Global crude oil usage has risen from 61.2 million barrels per day (mbpd) in 1994 to 79.5 mbpd in 2015. An average increase of 1.4% per year for 2 decades. In the last 10 years, however, the rate is only +0.7%. Both oil production and consumption are leveling off.
American crude oil production declined to a low of about 5.0 mbpd in the period 2006-2008. It began to increase rapidly in 2009 until the price-collapse in 2015. If the increases in American production are not included in the global totals beginning in 2006, then global production has only increased to 75.1 mbpd in 2015 or a paltry +0.34% per year since 2007.
American oil consumption is basically flat, recovering very slowly to its pre-recession, 2008 levels. Globally consumption is flat or declining slightly because of efficiencies and conservation measures brought on by high prices.
Chinese consumption-growth has probably slowed. This along with the sudden, unexpected rise in American production are the main drivers of the over-supply and glut on the market and the price collapse.
OPEC is powerless over the market. They have no control. Nobody does.
Peak-oil happened. Deal with it. The cheap oil is running out. This is the price volatility that follows.
“Everything is possible in theory. It was possible a year ago, a month ago. Nothing new has happened. This frenzy is idiotic. It stems from the fact that people can’t read.” -Mikhail Leontyev, Rosneft
Syrian Civil War: Could Turkey be Gambling on an Invasion?
PATRICK COCKBURN • JANUARY 30, 2016
If there is no Turkish intervention on a significant scale then Assad and his allies are winning, because the enhanced Russian, Iranian and Lebanese Hezbollah intervention has tipped the balance in their favour. The troika of regional Sunni states – Saudi Arabia, Qatar and Turkey – have failed, so far, to overthrow Assad through backing the Syrian armed opposition.
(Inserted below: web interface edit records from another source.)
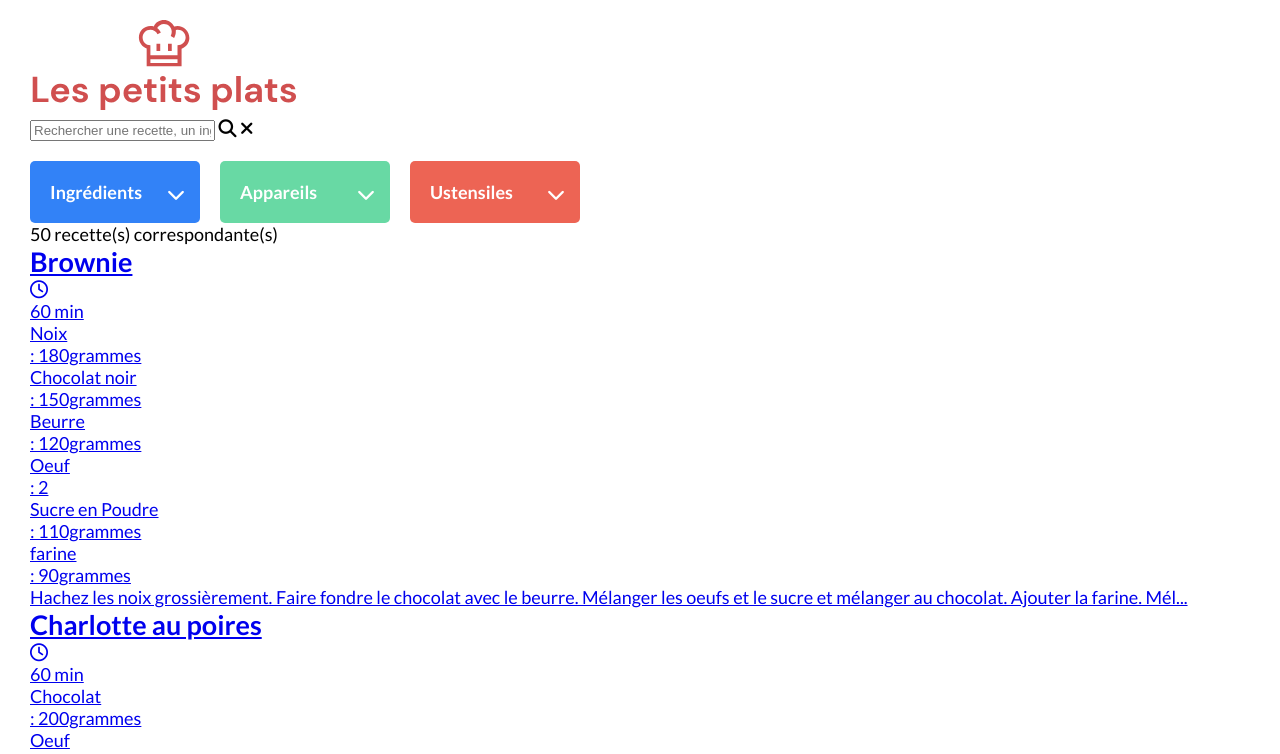
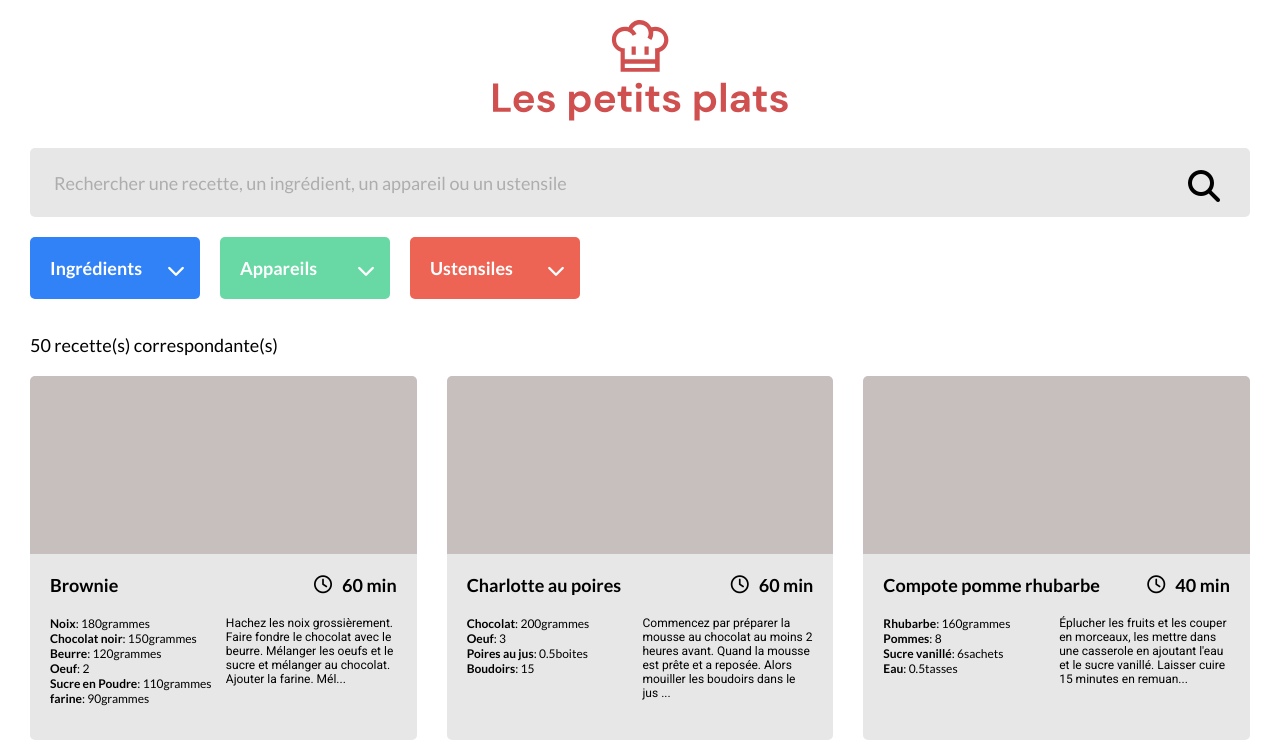
Before and after one commit to arnaudn57/les_petits_plats_V3, a website with bundled scripts: page index.html in a window 1280 px wide. Shown: the top 754 px of the page. Built offline with nearby package versions, Linux system fonts and the light colour scheme.

Commit message:
Css Bug fix

```diff
--- a/css/style.css
+++ b/css/style.css
@@ -1,4 +1,4 @@
-/* @import url(index.css); */
+@import url(index.css);
 @import url(filter.css);
 @import url(reset.css);
 @import url("https://fonts.googleapis.com/css2?family=Lato:wght@400;700&family=Roboto&display=swap");
--- a/index.html
+++ b/index.html
@@ -15,12 +15,11 @@
 
   <body>
     <header>
-      <!-- <img
-        src="assets/logo_toque.jpg"
+      <img
+        src="assets/logo.svg"
         alt="Logo Les petits plats"
         title="Les petits plats"
-      > -->
-      <img src="assets/logo.svg" alt="Logo Les Petits plats" title="Les petits plats">
+      >
       <!-- <h1>Les petits plats</h1> -->
     </header>
 
```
Their enthusiasm for doing so is under strain. Saudi Arabia has a mercurial leadership, is enmeshed in a war in Yemen, and the price of oil may stay at $30 a barrel. Qatar’s actions in Syria are even more incalculable. “We can never figure out Qatar’s policies,” said one Gulf observer in frustration. A more caustic commentator, in Washington, adds that “Qatari foreign policy is a vanity project”, comparing it to Qatar’s desire to buy landmark buildings abroad or host the football World Cup at home.
“Historically, the average and median lead times between the peak in profit margins and the onset of recession have been eight and nine quarters, respectively,” wrote LaVorgna in a note to clients Thursday. “This would imply that the economy could enter recession in the second half of this year.”
“Margins always peak ahead of recession,” he added. “Indeed, there has not been one business cycle in the post-WWII era in which this has not been the case.”
Profit margins peaked during the third quarter of 2014, and have been steadily declining since, which LaVorgna suggests is a red flag.
CREDIT SUISSE CEO: ‘The doomsday scenarios are not justified’ (be very afraid)
Goldman Sachs CEO Lloyd Blankfein on Wednesday told CNBC that S&P 500 stocks are showing an unusual reaction to macro events like plummeting oil prices.
“I don’t really know why S&Ps would have that reaction to the underlying cause,” Blankfein said.
And Morgan Stanley CEO James Gorman last month said he was having just as much trouble making sense of the markets, citing their “emotional state.”
“It’s not obvious to me exactly what the connection is — absent oil of course,” Gorman said, calling oil a “wild card.”
It’s all taking a toll on bank stocks. But Thiam said things would return to normal with time — and with more positive results out of China.
“The doomsday scenarios are not justified,” he said. “There is an over-emphasis on the oil sector.”